═════ INFORMATION GIVEN

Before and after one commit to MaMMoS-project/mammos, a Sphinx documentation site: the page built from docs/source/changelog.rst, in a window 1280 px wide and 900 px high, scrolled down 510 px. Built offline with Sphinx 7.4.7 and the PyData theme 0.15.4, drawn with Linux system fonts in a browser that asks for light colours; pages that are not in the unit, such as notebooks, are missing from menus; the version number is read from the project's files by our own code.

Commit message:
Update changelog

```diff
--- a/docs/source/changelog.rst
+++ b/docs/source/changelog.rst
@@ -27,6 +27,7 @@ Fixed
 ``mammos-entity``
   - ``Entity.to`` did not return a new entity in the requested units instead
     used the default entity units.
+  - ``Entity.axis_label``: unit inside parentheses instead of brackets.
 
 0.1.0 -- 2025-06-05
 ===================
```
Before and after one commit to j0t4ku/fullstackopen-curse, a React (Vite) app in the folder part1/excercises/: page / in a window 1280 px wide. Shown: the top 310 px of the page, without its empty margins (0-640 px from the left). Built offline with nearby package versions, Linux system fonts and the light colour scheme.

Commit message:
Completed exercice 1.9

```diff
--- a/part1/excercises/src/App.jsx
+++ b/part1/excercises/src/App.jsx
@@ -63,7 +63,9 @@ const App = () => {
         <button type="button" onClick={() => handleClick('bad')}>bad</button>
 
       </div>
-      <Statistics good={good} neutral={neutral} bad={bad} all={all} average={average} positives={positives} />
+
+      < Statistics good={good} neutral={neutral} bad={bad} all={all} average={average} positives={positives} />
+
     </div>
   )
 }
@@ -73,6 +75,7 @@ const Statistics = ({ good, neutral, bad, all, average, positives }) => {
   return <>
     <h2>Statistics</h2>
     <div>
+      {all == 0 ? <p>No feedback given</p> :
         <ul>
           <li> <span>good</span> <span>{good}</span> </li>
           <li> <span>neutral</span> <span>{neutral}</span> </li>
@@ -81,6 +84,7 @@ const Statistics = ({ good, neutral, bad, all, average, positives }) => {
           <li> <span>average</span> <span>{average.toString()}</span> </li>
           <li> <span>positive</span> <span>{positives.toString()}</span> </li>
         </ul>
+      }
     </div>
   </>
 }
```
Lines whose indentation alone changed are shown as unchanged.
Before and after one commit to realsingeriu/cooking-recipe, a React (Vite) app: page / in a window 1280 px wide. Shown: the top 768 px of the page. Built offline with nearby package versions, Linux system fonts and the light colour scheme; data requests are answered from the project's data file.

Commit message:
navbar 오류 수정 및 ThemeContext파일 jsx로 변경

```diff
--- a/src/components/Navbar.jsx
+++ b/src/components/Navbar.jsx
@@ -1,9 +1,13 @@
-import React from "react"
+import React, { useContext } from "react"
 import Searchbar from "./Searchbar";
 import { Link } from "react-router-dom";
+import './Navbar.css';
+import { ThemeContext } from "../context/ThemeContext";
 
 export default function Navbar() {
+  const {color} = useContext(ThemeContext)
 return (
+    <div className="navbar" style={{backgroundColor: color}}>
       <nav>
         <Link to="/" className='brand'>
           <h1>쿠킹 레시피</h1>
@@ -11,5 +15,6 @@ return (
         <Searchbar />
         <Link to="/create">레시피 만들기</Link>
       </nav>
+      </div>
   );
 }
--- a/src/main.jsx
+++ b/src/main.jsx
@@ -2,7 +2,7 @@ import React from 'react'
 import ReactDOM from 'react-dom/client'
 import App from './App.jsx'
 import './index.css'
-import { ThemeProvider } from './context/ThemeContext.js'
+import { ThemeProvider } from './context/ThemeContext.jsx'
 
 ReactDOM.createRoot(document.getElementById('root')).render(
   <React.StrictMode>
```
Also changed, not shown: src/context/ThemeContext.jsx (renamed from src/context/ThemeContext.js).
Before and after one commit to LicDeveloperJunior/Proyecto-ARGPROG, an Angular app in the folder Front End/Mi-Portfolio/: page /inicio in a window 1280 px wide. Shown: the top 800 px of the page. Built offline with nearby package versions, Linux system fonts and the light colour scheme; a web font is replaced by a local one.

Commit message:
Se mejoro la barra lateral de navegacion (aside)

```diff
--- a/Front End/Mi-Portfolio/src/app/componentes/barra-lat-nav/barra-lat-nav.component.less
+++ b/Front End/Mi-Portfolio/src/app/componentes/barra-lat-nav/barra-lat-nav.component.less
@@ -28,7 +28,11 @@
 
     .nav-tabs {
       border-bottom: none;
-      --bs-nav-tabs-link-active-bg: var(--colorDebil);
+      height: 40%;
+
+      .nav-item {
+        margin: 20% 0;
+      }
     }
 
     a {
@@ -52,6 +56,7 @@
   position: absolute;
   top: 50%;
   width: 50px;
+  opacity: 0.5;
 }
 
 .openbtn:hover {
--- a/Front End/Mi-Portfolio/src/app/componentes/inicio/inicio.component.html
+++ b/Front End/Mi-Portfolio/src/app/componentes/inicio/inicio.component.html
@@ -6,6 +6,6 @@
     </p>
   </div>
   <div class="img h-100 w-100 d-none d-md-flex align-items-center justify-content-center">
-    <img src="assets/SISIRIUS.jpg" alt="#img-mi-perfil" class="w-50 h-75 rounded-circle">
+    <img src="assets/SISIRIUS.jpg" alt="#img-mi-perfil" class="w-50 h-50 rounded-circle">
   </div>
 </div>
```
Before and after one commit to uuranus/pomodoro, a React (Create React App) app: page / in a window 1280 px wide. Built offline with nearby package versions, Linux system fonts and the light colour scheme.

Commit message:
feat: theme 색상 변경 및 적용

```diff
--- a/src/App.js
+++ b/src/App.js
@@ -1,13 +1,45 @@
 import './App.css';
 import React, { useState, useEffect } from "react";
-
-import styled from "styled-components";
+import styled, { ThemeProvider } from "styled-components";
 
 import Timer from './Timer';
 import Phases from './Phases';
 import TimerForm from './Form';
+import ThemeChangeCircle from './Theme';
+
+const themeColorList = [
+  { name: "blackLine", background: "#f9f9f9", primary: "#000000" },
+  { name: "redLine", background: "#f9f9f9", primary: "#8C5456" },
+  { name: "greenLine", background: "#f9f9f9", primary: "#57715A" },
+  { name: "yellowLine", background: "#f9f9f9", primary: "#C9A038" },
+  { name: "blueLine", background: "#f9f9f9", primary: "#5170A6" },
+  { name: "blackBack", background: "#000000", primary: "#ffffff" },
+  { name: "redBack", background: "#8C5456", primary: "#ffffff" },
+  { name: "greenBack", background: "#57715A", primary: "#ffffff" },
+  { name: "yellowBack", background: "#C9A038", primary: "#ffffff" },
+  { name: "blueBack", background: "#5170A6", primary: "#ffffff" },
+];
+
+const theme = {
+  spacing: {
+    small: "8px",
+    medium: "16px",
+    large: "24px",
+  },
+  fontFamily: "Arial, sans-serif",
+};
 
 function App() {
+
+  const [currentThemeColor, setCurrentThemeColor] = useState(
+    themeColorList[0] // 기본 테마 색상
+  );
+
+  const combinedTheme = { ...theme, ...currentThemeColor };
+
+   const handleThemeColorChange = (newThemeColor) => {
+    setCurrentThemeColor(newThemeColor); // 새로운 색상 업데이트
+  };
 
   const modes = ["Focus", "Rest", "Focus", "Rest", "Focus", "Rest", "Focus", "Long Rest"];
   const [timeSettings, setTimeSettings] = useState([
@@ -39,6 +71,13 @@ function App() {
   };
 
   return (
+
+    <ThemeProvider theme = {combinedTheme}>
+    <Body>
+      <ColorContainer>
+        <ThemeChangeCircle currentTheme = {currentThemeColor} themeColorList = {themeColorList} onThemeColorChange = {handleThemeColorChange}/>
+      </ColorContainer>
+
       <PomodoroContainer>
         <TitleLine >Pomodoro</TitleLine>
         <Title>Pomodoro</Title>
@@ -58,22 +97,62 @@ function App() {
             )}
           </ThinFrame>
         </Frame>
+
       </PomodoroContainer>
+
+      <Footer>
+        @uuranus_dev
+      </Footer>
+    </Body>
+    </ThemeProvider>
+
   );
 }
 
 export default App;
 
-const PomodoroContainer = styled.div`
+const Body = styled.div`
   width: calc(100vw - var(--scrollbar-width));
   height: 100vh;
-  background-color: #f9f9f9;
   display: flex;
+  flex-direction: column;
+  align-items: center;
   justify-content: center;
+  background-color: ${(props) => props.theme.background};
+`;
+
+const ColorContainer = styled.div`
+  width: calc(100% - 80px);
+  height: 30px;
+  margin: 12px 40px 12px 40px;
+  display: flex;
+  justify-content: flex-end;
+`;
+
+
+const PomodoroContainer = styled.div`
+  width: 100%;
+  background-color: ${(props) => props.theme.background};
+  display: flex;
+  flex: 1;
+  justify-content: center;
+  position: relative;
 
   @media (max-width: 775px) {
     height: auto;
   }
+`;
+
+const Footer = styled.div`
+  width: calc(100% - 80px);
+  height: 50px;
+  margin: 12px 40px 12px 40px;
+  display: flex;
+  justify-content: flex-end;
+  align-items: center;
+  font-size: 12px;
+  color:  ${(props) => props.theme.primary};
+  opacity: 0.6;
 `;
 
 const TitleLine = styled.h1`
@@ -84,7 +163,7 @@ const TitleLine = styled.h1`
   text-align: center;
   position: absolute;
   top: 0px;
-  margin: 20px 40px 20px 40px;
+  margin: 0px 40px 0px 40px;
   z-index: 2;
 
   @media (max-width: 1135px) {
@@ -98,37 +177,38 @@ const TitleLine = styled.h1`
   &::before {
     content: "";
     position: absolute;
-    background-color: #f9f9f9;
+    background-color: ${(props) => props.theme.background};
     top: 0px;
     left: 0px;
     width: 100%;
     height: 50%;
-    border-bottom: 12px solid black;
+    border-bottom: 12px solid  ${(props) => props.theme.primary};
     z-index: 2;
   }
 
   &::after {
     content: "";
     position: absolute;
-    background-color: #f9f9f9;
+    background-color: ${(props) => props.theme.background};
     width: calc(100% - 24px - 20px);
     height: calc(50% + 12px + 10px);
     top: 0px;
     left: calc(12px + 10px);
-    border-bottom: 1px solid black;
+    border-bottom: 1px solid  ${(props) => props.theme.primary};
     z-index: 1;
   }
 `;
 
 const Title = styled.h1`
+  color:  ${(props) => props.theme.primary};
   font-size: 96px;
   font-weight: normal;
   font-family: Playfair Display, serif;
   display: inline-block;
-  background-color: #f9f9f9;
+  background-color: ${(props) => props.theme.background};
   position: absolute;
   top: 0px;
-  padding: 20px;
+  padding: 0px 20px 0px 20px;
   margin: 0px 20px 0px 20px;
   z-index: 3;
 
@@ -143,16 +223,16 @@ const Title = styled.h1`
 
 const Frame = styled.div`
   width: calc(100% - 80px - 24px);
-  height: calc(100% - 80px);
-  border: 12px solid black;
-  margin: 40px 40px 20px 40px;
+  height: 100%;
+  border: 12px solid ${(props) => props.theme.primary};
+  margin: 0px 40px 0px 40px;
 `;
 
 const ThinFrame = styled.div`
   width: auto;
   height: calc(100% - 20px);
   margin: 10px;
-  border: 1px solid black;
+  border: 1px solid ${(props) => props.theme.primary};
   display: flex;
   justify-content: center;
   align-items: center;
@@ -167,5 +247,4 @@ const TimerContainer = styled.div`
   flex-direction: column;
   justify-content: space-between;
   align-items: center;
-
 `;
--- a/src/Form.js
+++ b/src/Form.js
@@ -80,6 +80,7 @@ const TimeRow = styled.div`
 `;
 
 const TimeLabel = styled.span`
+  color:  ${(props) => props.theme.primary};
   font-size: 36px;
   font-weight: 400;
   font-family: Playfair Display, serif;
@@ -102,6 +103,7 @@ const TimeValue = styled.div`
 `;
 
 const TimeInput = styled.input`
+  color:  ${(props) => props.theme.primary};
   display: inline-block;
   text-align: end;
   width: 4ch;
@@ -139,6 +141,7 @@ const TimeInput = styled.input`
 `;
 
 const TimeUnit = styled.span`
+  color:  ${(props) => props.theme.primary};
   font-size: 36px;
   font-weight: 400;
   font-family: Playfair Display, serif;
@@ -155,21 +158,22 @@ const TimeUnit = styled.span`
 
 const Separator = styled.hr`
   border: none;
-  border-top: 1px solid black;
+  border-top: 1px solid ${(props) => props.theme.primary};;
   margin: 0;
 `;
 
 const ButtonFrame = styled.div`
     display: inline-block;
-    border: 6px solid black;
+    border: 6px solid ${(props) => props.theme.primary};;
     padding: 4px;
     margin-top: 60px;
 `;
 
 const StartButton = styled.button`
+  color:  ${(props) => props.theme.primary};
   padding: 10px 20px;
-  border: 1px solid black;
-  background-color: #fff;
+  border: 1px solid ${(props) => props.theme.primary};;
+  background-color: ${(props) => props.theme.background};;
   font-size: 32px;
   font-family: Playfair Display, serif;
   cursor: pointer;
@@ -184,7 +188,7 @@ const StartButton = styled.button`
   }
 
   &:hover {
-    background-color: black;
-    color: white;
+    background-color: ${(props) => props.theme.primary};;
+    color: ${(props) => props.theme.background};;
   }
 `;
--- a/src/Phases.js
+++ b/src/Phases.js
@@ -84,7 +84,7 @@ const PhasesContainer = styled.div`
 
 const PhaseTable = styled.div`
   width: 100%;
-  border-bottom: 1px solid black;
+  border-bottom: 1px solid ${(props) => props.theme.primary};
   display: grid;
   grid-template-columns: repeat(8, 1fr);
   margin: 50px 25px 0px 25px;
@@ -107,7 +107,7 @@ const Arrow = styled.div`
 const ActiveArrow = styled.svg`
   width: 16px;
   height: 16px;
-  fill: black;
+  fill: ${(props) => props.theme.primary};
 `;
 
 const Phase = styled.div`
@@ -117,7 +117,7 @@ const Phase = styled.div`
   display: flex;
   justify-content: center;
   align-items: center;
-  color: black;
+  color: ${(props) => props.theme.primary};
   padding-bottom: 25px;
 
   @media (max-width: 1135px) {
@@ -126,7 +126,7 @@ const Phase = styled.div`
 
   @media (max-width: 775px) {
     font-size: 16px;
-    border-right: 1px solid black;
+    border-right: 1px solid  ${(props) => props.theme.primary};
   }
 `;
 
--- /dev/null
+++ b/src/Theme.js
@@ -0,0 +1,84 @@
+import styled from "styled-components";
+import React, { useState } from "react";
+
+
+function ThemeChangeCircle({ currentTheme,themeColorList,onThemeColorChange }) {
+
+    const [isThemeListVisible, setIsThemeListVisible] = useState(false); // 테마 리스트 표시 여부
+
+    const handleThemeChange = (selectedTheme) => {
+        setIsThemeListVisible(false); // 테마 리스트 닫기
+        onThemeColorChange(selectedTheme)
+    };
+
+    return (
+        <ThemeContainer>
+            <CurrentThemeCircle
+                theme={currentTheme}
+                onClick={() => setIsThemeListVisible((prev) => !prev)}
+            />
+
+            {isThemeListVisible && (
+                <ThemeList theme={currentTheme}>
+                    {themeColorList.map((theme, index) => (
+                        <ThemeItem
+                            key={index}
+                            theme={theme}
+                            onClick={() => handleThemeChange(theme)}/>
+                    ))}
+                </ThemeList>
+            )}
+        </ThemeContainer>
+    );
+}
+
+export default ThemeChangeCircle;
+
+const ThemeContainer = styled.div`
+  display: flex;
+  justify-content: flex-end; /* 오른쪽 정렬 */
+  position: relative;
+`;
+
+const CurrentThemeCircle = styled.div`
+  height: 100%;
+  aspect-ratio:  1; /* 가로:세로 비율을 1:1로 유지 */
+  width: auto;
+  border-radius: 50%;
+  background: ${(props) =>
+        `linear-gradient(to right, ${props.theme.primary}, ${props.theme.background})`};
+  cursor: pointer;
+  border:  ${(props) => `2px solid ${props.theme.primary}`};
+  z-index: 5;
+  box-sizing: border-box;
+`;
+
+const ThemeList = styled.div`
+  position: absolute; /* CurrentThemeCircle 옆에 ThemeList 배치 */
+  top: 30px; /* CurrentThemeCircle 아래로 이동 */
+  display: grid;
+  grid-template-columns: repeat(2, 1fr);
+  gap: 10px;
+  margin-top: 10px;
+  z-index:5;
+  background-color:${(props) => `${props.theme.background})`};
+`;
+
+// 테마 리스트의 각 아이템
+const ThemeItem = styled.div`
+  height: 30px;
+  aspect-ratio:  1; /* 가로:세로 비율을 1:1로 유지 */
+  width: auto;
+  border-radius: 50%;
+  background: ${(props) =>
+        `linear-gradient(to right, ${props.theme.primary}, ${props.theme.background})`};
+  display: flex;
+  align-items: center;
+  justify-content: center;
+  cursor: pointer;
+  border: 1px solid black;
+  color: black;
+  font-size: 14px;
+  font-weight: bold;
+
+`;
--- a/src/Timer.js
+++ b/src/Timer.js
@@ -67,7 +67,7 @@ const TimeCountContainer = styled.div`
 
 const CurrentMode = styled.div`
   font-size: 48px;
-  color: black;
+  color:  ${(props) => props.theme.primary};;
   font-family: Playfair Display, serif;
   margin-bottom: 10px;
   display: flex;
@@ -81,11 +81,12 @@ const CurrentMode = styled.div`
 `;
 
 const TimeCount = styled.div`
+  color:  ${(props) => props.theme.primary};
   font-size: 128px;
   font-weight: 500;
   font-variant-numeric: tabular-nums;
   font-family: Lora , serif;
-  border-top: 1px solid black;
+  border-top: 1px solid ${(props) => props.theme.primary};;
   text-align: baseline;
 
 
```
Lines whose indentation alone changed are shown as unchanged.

══════════

* **TO DO**: Please filter the entries for the word "return" and copy the lines that have it.

* **RESPONSE TO THIS EXERCISE**:
   - ``Entity.to`` did not return a new entity in the requested units instead
   return <>
 return (
@@ -11,5 +15,6 @@ return (
   return (
+    return (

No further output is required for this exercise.